“Magical realism has always been part of the Latin culture, whether it be in art or telenovelas,” Gomez told Vogue. “I wanted [to capture] that sense of a supernatural world.”

They accomplished this sense of magical realism by utilizing motifs from Mexican folk art, like Milagro, which is symbolized by the glowing heart that is beating within Gomez’s chest throughout the video.

“We wanted to play with powerful language and images. We designed the heart—we call it the Milagro in Mexican culture—and its light to be a metaphor for the healing throughout the story,” Verduzco told Vogue.

Selena Gomez fans are especially excited about this project because Gomez has long hinted at her desire to release a Spanish-language album.

Back in 2011, Gomez tweeted about her plans to eventually record an entire album in Spanish. “Can’t wait for y’all to hear the Spanish record;) it’s sounding so cool,” she wrote.

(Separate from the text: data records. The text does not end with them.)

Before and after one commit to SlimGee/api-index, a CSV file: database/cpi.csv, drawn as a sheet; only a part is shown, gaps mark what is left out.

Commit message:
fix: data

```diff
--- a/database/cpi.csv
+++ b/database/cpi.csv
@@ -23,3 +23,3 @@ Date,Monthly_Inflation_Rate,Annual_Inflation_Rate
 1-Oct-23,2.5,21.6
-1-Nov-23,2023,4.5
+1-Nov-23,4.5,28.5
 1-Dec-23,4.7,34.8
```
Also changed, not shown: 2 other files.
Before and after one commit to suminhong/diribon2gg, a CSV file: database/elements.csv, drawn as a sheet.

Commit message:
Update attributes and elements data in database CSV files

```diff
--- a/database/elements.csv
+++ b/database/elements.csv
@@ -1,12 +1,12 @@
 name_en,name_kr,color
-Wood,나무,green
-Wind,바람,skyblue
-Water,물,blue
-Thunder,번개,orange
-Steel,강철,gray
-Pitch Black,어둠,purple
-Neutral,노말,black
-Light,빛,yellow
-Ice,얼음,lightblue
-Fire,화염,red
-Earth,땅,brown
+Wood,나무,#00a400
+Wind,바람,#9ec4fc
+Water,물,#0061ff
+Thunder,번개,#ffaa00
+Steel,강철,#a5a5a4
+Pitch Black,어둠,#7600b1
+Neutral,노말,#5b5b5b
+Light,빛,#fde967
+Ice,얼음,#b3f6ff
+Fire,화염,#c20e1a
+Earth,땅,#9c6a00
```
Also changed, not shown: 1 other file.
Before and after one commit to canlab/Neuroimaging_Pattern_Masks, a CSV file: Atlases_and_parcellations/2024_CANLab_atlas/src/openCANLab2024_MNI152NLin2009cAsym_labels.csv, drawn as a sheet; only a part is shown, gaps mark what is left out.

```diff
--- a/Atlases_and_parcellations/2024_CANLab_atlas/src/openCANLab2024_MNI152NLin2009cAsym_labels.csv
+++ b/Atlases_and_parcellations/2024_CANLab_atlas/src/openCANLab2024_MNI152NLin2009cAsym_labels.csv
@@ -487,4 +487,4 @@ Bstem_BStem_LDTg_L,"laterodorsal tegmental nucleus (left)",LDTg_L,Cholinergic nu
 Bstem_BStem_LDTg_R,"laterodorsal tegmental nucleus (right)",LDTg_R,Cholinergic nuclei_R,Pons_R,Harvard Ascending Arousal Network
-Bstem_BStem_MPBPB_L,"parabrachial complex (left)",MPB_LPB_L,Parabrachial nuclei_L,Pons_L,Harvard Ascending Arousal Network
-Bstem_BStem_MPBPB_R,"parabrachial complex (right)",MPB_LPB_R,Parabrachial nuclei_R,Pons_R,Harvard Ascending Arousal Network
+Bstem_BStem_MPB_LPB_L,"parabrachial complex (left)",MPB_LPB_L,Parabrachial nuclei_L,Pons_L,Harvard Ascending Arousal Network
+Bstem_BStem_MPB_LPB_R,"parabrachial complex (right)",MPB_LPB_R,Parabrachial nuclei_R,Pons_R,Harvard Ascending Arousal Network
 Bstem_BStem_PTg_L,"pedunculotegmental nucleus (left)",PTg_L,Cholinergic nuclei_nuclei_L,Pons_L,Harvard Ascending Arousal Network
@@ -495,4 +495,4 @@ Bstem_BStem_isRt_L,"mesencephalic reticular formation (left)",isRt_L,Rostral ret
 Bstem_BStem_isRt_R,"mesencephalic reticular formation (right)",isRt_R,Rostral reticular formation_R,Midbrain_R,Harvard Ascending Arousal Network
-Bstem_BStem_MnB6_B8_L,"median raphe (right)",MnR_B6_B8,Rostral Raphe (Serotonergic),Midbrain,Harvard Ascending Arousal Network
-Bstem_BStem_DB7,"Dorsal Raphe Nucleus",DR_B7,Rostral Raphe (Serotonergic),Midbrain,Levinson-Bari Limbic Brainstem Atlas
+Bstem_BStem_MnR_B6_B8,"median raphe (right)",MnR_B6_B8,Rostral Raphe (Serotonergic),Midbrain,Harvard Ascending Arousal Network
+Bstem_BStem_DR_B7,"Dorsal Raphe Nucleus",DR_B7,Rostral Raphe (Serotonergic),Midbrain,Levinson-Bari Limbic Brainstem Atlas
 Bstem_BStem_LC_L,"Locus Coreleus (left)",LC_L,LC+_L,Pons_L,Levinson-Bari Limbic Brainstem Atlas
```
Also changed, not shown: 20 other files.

She retweeted the sentiment on Thursday with the comment: “I think it will be worth the wait”–which many fans took as confirmation that a full studio album is on its way.

It’s worth noting that Gomez has already dipped her toe into the Latin music scene with 2010’s “Un Año Sin Lluvia” and 2018’s DJ Snake, Ozuna and Cardi B collab, “Taki Taki”.

As for the difficulty of recording songs in a second language, Gomez said that it was a practice that came naturally.

“I actually think I sing better in Spanish. That was something I discovered,” she said in an interview for Apple Music. “It was a lot of work, and look, you cannot mispronounce anything. It is something that needed to be precise, and needed to be respected by the audience I’m going to release this for.”

She continued: “Of course I want everyone to enjoy the music, but I am targeting my fan base. I’m targeting my heritage, and I couldn’t be more excited.”

Notice any needed corrections? Please email us at corrections@wearemitu.com